▸ **What the task requires**: Pick out every line in the data below that holds "user".
------ Source data
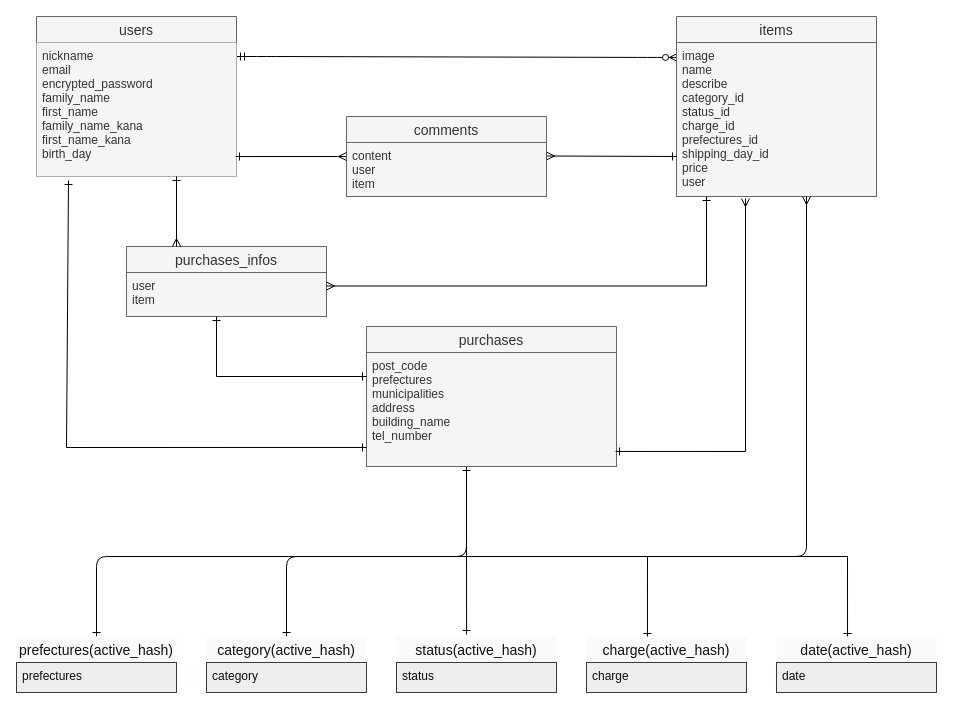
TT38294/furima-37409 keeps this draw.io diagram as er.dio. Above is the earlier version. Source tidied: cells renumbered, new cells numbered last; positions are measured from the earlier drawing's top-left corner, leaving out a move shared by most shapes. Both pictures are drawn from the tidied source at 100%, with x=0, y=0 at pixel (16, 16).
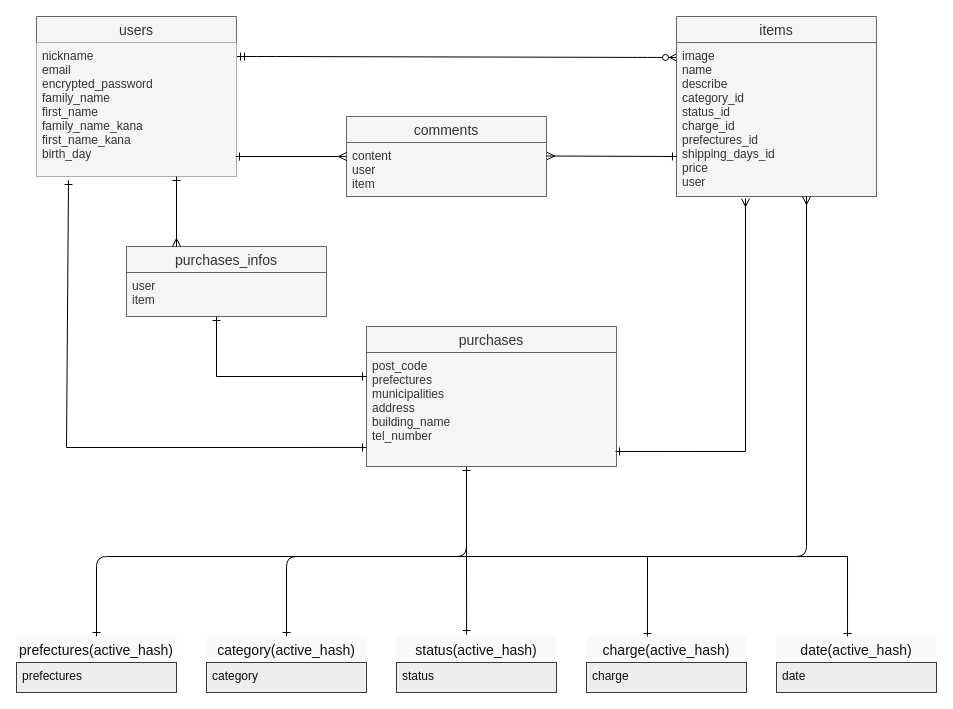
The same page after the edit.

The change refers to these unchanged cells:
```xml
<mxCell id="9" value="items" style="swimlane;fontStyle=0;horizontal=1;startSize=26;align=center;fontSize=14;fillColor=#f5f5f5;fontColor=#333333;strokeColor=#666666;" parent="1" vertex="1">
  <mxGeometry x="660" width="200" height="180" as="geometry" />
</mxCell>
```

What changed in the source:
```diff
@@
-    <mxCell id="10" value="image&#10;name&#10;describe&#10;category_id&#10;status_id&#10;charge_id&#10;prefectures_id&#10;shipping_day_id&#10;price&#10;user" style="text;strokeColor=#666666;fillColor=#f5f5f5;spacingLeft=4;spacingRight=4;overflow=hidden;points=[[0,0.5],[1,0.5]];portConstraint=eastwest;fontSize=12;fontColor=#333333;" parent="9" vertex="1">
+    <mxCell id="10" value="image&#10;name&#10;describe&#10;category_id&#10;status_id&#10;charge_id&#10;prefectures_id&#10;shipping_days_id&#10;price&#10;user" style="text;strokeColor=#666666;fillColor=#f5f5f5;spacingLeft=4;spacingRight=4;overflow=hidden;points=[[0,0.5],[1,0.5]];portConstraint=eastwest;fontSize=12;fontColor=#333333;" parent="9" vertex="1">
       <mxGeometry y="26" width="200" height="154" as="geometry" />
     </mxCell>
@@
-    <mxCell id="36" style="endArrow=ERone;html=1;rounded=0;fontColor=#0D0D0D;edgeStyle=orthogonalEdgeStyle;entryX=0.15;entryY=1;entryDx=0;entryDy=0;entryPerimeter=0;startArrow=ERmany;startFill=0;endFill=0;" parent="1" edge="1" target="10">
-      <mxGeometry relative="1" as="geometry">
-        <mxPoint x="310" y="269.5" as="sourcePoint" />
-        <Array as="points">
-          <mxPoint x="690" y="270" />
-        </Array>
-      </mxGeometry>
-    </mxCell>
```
------------
▸ **Answer**:
-    <mxCell id="10" value="image&#10;name&#10;describe&#10;category_id&#10;status_id&#10;charge_id&#10;prefectures_id&#10;shipping_day_id&#10;price&#10;user" style="text;strokeColor=#666666;fillColor=#f5f5f5;spacingLeft=4;spacingRight=4;overflow=hidden;points=[[0,0.5],[1,0.5]];portConstraint=eastwest;fontSize=12;fontColor=#333333;" parent="9" vertex="1">
+    <mxCell id="10" value="image&#10;name&#10;describe&#10;category_id&#10;status_id&#10;charge_id&#10;prefectures_id&#10;shipping_days_id&#10;price&#10;user" style="text;strokeColor=#666666;fillColor=#f5f5f5;spacingLeft=4;spacingRight=4;overflow=hidden;points=[[0,0.5],[1,0.5]];portConstraint=eastwest;fontSize=12;fontColor=#333333;" parent="9" vertex="1">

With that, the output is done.